Fans of Spam know that it can actually be pretty great stuff. Sure, it's a chunk of gelatinous, salty meat in a little blue can, but when you put it in the hands of trained professionals, or your grandmother, it can be pure magic.
If you didn't grow up eating Spam, or consider it mystery meat, let's get a couple things straight. What's really in that blue can is a mix of pork shoulder, ham, salt, water, potato starch, sugar and sodium nitrate. Whether you're looking to give it a try for the first time, or you consider it a family staple, we've got seven great Spam dishes for Spam lovers, new and old, to try.
Deep fried spam musubi: Spam musubi is a delight on its own.
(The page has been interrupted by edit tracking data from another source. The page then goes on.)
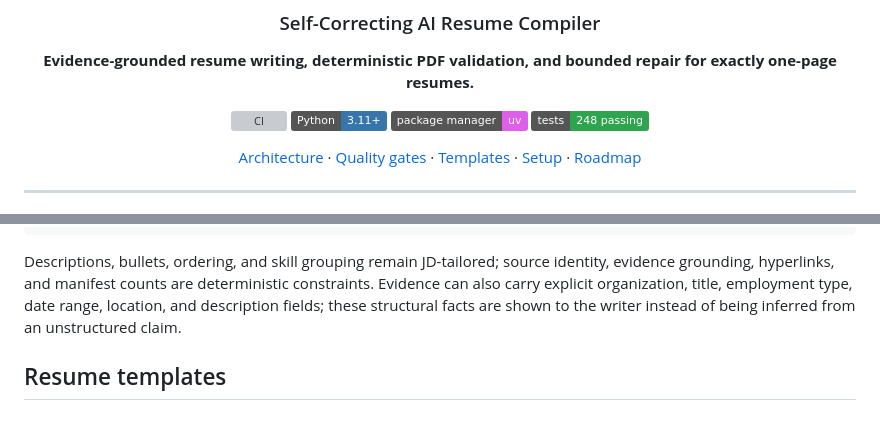
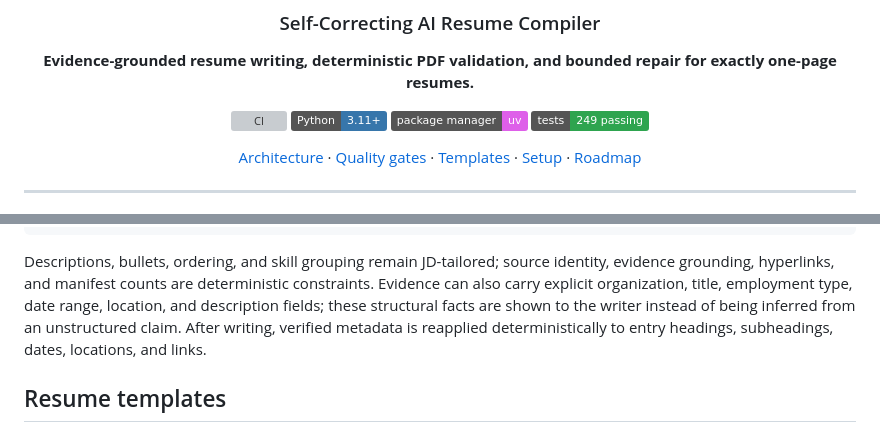
Before and after one commit to simon-derock/Titan-resume, a Markdown page: README.md, 2 parts joined by grey strips. GitHub-like rendering; badges without logos; grey boxes are pictures that could not be loaded.

Commit message:
docs: record verified metadata enforcement

```diff
--- a/README.md
+++ b/README.md
@@ -9,7 +9,7 @@
 [![CI](https://github.com/simon-derock/Titan-resume/actions/workflows/ci.yml/badge.svg)](https://github.com/simon-derock/Titan-resume/actions/workflows/ci.yml)
 [![Python](https://img.shields.io/badge/Python-3.11%2B-3776AB?logo=python&logoColor=white)](https://www.python.org/)
 [![Package manager](https://img.shields.io/badge/package%20manager-uv-DE5FE9)](https://docs.astral.sh/uv/)
-[![Tests](https://img.shields.io/badge/tests-248%20passing-2EA44F)](#verification)
+[![Tests](https://img.shields.io/badge/tests-249%20passing-2EA44F)](#verification)
 
 [Architecture](#architecture) · [Quality gates](#quality-gates) · [Templates](#resume-templates) · [Setup](#local-setup) · [Roadmap](#project-status)
 
@@ -156,6 +156,8 @@ identity, evidence grounding, hyperlinks, and manifest counts are deterministic
 constraints. Evidence can also carry explicit organization, title, employment
 type, date range, location, and description fields; these structural facts are
 shown to the writer instead of being inferred from an unstructured claim.
+After writing, verified metadata is reapplied deterministically to entry
+headings, subheadings, dates, locations, and links.
 
 ## Resume templates
 
```
Also changed, not shown: memory.md (+6 -1 lines).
Slices of Spam are rolled in sushi rice and seaweed to form a sort of irresistible Spam sushi. The folks at Aloha Cafe in Little Tokyo are taking the classic and bumping it up a couple notches by deep frying it. The musubi is dunked in an egg wash, flour and panko bread crumbs before hitting the deep fryer. The end result is the Spam musubi you know and love, with an extra crisp coating and a drizzle of sweet teriyaki sauce. You'll think you're eating a rice doughnut with a Spam surprise inside. Three large pieces are served on a bed of shredded cabbage, so at least you can pretend it came with a salad ($3.95). 410 E. 2nd St., Los Angeles, (213) 346-9930, www.eatatalohacafe.com.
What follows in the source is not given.